It was Christmas morning. The phone rang at 6.30am. It was the Barrs of Lauder Hill. ‘ Sorry about this, but we’ve a heifer stuck calving’. I was in my car within 10 minutes, and carrying out the Caesarian operation to remove the calf within half an hour.
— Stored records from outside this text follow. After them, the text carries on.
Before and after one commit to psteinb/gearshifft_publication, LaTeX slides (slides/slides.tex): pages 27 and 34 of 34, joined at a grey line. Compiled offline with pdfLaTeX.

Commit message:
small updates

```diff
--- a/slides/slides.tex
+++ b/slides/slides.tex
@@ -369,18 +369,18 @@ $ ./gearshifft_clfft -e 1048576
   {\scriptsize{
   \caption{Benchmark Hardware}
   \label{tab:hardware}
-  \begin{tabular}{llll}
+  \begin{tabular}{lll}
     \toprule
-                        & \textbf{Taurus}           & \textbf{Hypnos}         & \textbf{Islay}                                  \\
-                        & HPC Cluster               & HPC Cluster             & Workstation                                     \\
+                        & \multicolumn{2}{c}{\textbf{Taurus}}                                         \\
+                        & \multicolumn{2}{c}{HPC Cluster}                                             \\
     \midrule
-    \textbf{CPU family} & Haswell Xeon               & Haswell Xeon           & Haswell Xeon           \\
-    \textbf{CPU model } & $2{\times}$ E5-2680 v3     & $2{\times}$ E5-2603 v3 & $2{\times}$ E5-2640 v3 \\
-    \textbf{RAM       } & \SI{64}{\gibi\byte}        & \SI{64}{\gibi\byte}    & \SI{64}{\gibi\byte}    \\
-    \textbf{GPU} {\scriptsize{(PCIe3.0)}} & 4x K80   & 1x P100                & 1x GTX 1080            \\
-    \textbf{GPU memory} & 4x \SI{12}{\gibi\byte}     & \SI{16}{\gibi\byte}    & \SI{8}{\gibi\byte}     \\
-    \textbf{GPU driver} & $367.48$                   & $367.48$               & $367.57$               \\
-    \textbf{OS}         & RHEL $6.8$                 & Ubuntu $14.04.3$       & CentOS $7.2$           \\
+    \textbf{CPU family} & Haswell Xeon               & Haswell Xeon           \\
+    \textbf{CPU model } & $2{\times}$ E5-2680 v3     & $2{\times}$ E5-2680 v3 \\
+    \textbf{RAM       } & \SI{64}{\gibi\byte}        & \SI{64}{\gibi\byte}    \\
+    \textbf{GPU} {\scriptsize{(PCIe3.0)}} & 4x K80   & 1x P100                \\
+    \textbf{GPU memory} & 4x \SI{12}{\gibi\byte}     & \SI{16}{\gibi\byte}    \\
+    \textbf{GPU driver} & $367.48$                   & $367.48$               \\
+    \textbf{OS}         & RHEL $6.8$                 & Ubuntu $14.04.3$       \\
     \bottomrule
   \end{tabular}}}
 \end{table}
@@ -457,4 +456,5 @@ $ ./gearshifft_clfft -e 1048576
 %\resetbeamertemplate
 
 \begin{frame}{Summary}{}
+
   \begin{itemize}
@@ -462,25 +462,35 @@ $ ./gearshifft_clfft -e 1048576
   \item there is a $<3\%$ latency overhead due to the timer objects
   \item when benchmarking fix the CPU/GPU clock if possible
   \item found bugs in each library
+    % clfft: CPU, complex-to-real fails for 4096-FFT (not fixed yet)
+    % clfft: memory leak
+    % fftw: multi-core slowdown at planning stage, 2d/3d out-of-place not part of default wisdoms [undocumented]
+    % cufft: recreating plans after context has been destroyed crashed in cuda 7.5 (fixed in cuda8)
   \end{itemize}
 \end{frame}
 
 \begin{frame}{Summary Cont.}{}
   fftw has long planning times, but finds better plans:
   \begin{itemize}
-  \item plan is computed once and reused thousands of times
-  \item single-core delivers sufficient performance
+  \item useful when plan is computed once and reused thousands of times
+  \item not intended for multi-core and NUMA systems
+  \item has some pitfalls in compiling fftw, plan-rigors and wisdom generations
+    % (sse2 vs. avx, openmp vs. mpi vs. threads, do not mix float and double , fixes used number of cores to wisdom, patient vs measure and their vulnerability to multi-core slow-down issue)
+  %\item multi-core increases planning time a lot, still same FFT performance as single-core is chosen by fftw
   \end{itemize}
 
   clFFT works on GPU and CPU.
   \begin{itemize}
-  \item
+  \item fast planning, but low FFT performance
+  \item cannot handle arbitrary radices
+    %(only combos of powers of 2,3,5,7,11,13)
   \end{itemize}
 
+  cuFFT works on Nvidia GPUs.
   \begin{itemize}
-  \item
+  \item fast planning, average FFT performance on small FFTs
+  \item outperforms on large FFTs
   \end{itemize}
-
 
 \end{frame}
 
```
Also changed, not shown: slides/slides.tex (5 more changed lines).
The Barrs welcomed me into their farmhouse afterwards for a Christmas breakfast. The calf had been a strong, healthy bull calf, and the farmers were delighted with their Christmas present. We were settling down to enjoy the full glory of a Scottish farmhouse breakfast when my bleeper sounded. It was only 8.30 a.m. and already another emergency had to be dealt with – a calf with bloat 15 miles away, at the Buchanans in Melrose. By lunchtime I had seen a horse with colic, six calves with acute pneumonia, a dairy cow with severe mastitis and a dog with a sudden onset choking cough. The afternoon was just as busy, and I was finally able to sit down with the family at seven in the evening. Two hours later there was another call to another difficult calving….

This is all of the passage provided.